[Stored dataset items]
--- START ---
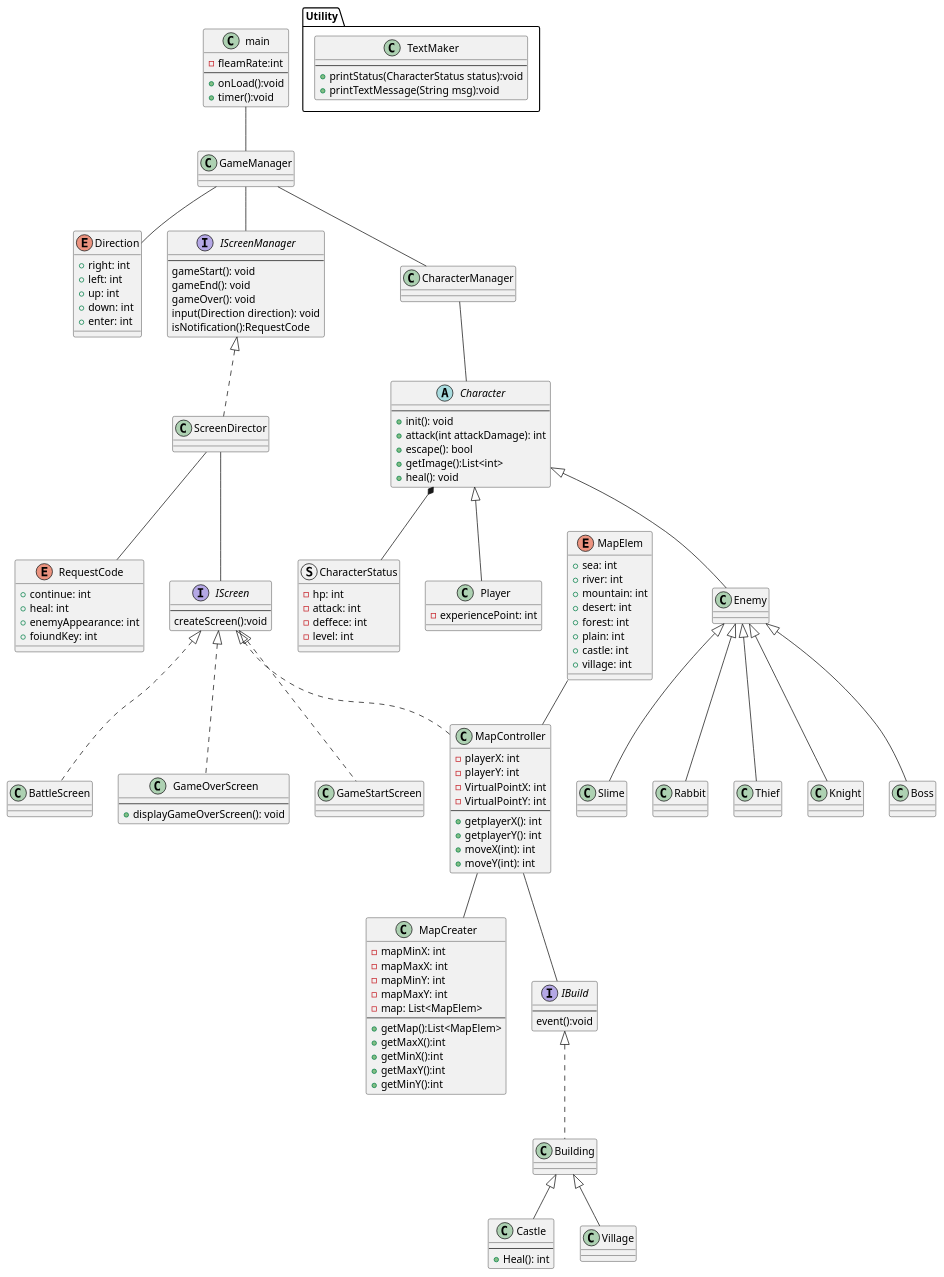
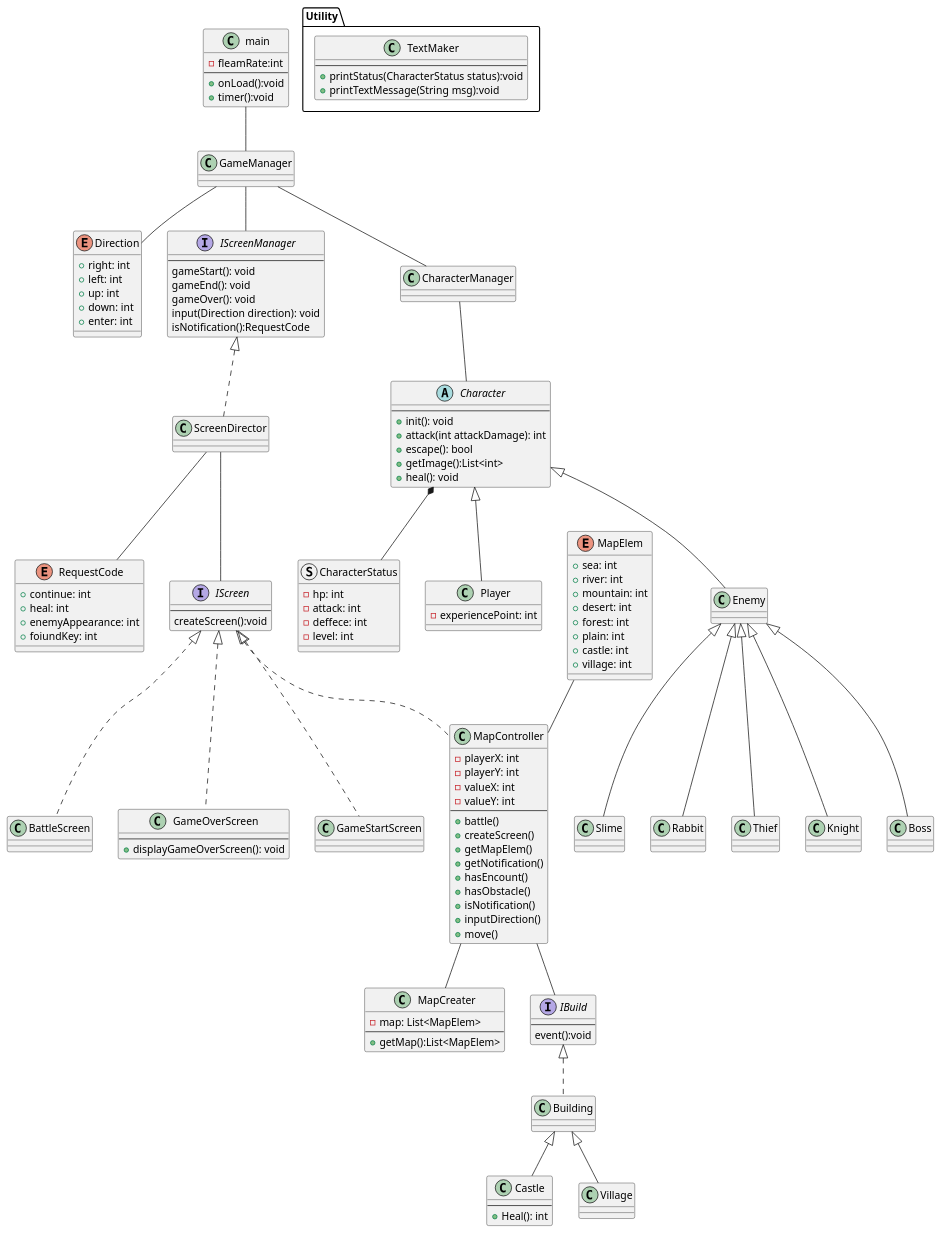
Before and after one commit to yudai19990419/ScriptGame2D: the diagram in design/class_design.pu, drawn with PlantUML. The commit also changed 6 other files, not shown here.

```diff
--- a/design/class_design.pu
+++ b/design/class_design.pu
@@ -47,27 +47,24 @@
 class MapController {
     -playerX: int
     -playerY: int
-    -VirtualPointX: int
-    -VirtualPointY: int
+    -valueX: int 
+    -valueY: int 
     --
-    +getplayerX(): int
-    +getplayerY(): int
-    +moveX(int): int
-    +moveY(int): int  
+    +battle()
+    +createScreen()
+    +getMapElem()
+    +getNotification()
+    +hasEncount()
+    +hasObstacle()
+    +isNotification()
+    +inputDirection()
+    +move() 
 }
 
 class MapCreater {
-    -mapMinX: int
-    -mapMaxX: int
-    -mapMinY: int
-    -mapMaxY: int  
     -map: List<MapElem>
     --
     +getMap():List<MapElem>
-    +getMaxX():int
-    +getMinX():int
-    +getMaxY():int
-    +getMinY():int
 }
 
 enum MapElem {
```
--- END ---
§ Your instructions: Once the pictures are removed, print all the remaining data exactly as it stands.

§ Answer for this exercise:
Before and after one commit to yudai19990419/ScriptGame2D: the diagram in design/class_design.pu, drawn with PlantUML. The commit also changed 6 other files, not shown here.

```diff
--- a/design/class_design.pu
+++ b/design/class_design.pu
@@ -47,27 +47,24 @@
 class MapController {
     -playerX: int
     -playerY: int
-    -VirtualPointX: int
-    -VirtualPointY: int
+    -valueX: int 
+    -valueY: int 
     --
-    +getplayerX(): int
-    +getplayerY(): int
-    +moveX(int): int
-    +moveY(int): int  
+    +battle()
+    +createScreen()
+    +getMapElem()
+    +getNotification()
+    +hasEncount()
+    +hasObstacle()
+    +isNotification()
+    +inputDirection()
+    +move() 
 }
 
 class MapCreater {
-    -mapMinX: int
-    -mapMaxX: int
-    -mapMinY: int
-    -mapMaxY: int  
     -map: List<MapElem>
     --
     +getMap():List<MapElem>
-    +getMaxX():int
-    +getMinX():int
-    +getMaxY():int
-    +getMinY():int
 }
 
 enum MapElem {
```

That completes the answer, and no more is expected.